__Exercise objective__:
Would you please copy each line of the data in which the string "price" occurs?
(Beginning of Records supplied)
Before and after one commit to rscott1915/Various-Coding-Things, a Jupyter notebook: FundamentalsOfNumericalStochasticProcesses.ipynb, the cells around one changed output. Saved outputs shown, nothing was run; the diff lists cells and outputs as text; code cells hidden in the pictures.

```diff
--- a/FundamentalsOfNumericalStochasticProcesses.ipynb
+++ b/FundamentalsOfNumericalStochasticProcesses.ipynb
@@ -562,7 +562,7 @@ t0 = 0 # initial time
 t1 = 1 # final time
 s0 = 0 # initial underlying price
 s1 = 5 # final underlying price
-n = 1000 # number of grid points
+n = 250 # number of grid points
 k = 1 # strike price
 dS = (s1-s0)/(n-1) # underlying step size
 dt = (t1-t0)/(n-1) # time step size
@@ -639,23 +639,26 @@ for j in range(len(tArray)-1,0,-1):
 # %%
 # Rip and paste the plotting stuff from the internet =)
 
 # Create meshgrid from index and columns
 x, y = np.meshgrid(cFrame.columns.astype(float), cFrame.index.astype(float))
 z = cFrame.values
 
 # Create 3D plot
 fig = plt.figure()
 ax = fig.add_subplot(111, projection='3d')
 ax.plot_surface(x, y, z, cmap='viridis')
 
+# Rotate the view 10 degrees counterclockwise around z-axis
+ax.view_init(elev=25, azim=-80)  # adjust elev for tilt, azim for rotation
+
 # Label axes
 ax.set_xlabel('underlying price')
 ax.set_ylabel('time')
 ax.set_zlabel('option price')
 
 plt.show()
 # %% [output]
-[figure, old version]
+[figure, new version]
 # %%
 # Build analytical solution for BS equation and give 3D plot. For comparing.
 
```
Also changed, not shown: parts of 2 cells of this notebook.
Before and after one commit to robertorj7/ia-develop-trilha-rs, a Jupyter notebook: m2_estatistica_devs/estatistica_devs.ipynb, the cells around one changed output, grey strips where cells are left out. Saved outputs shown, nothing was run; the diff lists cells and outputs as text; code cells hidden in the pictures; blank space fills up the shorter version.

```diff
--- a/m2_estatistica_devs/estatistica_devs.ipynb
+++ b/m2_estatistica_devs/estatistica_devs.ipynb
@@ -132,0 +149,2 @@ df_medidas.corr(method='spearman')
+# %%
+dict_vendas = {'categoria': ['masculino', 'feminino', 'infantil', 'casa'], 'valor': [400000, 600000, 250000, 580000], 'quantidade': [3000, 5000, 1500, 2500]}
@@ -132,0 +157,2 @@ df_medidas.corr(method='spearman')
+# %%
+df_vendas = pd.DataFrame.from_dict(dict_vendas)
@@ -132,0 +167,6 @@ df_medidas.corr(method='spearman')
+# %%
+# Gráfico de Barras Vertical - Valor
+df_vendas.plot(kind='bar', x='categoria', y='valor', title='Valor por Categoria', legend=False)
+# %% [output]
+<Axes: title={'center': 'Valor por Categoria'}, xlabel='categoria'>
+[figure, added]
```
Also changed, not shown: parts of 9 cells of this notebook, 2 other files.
(End of Records supplied)
__Finished exercise__:
 s0 = 0 # initial underlying price
 s1 = 5 # final underlying price
 k = 1 # strike price
 ax.set_xlabel('underlying price')
 ax.set_zlabel('option price')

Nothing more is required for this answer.